? historically has been the case that people of my age, barack obama is the first president that i am older than, so it's roughly people my age who make the decision to send people their age to war. and i asked them, so why do you do it? and i pose some answers and i said okay, these are some possible answers. i don't pretend that there is a single answer by any year in this regard i remind them that history and human affairs are not like us. were asked is if you want to reduce the number of answers. you want to reduce the number of causes. in history, the more answer you can give a more complete your explanation is. because if there is an army of about 10,000 or 10 they are 12 in a 60 million as the wasn't one or two, they're almost as many reasons why you go to war. one of the possibilities i presented to them is that maybe we choose, that is weak, i'm calling myself the generation decision-maker, we are very clever at pulling the wool over the eyes of these young and gullible generations. and we give them to do our dirty work. so we said we are going to war and you guys go off to work. i say
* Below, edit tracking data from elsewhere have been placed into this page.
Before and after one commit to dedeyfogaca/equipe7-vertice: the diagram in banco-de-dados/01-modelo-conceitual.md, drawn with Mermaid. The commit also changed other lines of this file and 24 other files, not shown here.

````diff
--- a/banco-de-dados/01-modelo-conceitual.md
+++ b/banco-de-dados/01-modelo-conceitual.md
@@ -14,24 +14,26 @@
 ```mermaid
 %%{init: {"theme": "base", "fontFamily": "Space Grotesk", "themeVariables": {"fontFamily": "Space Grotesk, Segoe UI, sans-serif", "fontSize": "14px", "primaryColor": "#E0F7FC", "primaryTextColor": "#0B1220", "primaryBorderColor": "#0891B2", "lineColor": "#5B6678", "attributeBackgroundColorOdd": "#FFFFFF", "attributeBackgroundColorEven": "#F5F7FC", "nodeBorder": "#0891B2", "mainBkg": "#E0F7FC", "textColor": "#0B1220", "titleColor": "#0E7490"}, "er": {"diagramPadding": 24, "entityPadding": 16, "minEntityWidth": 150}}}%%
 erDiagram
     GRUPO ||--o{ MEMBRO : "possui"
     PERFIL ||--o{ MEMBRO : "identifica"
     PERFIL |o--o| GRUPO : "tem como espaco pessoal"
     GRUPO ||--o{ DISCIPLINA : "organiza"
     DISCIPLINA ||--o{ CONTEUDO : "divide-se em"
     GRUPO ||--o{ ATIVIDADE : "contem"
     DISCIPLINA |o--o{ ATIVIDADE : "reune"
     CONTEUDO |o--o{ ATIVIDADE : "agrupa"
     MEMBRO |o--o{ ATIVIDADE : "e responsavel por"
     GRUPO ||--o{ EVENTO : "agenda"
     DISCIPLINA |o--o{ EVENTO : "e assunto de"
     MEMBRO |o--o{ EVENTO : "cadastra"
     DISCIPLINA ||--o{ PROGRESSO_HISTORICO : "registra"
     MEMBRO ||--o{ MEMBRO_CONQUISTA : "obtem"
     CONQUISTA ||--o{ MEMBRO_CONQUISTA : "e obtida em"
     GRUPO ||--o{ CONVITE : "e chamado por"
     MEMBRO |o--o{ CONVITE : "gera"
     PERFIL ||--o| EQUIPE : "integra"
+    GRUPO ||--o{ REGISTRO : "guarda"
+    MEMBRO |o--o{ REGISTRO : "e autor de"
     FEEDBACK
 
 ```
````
president, barack obama, came to his defense, and that created a national issue that led to the beer summit. it was a natural thing to do, and i wanted people to say if professor gates can get arrested in situations like this when he gives two forms of id in his house and his only crime is arguing with the police officer in his house, then what happens to those who don't have a lawyer, who don't have power? and the this book explores that case, but it mothers -- explores the broader issue of racial profiling. >> did you learn anything that surprised you while you were researching the book? >> everyone thought that the woman who originally called was the nosey neighbor, she was racially profiling. in fact, when we got the 911 transcript what did we learn? she is the hero. she says, i see people, i'm calling, but i don't know if they live there or work there. the dispatcher said are they white, black or hispanic? she said, i don't know, i think one's hispanic. the police report says they're black, she never said that. so all these things we thought we knew in 2009, investigation, research and
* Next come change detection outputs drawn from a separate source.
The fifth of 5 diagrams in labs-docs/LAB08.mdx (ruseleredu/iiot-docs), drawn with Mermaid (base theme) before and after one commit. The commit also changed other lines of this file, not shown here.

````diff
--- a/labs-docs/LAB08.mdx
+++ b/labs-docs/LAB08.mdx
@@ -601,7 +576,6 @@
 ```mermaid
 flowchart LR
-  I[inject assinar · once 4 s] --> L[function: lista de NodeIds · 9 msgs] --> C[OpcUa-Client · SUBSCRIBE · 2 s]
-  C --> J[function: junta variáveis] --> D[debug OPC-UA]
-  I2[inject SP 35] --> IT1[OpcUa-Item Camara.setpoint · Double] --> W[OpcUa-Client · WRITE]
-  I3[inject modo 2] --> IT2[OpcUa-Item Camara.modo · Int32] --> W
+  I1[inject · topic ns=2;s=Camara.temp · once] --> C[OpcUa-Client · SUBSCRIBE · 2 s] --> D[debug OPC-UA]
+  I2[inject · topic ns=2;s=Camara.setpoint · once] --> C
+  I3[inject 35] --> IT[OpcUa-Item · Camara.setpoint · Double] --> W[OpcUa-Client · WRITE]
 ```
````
Search Results 0 to 49 of about 59 (some duplicates have been removed)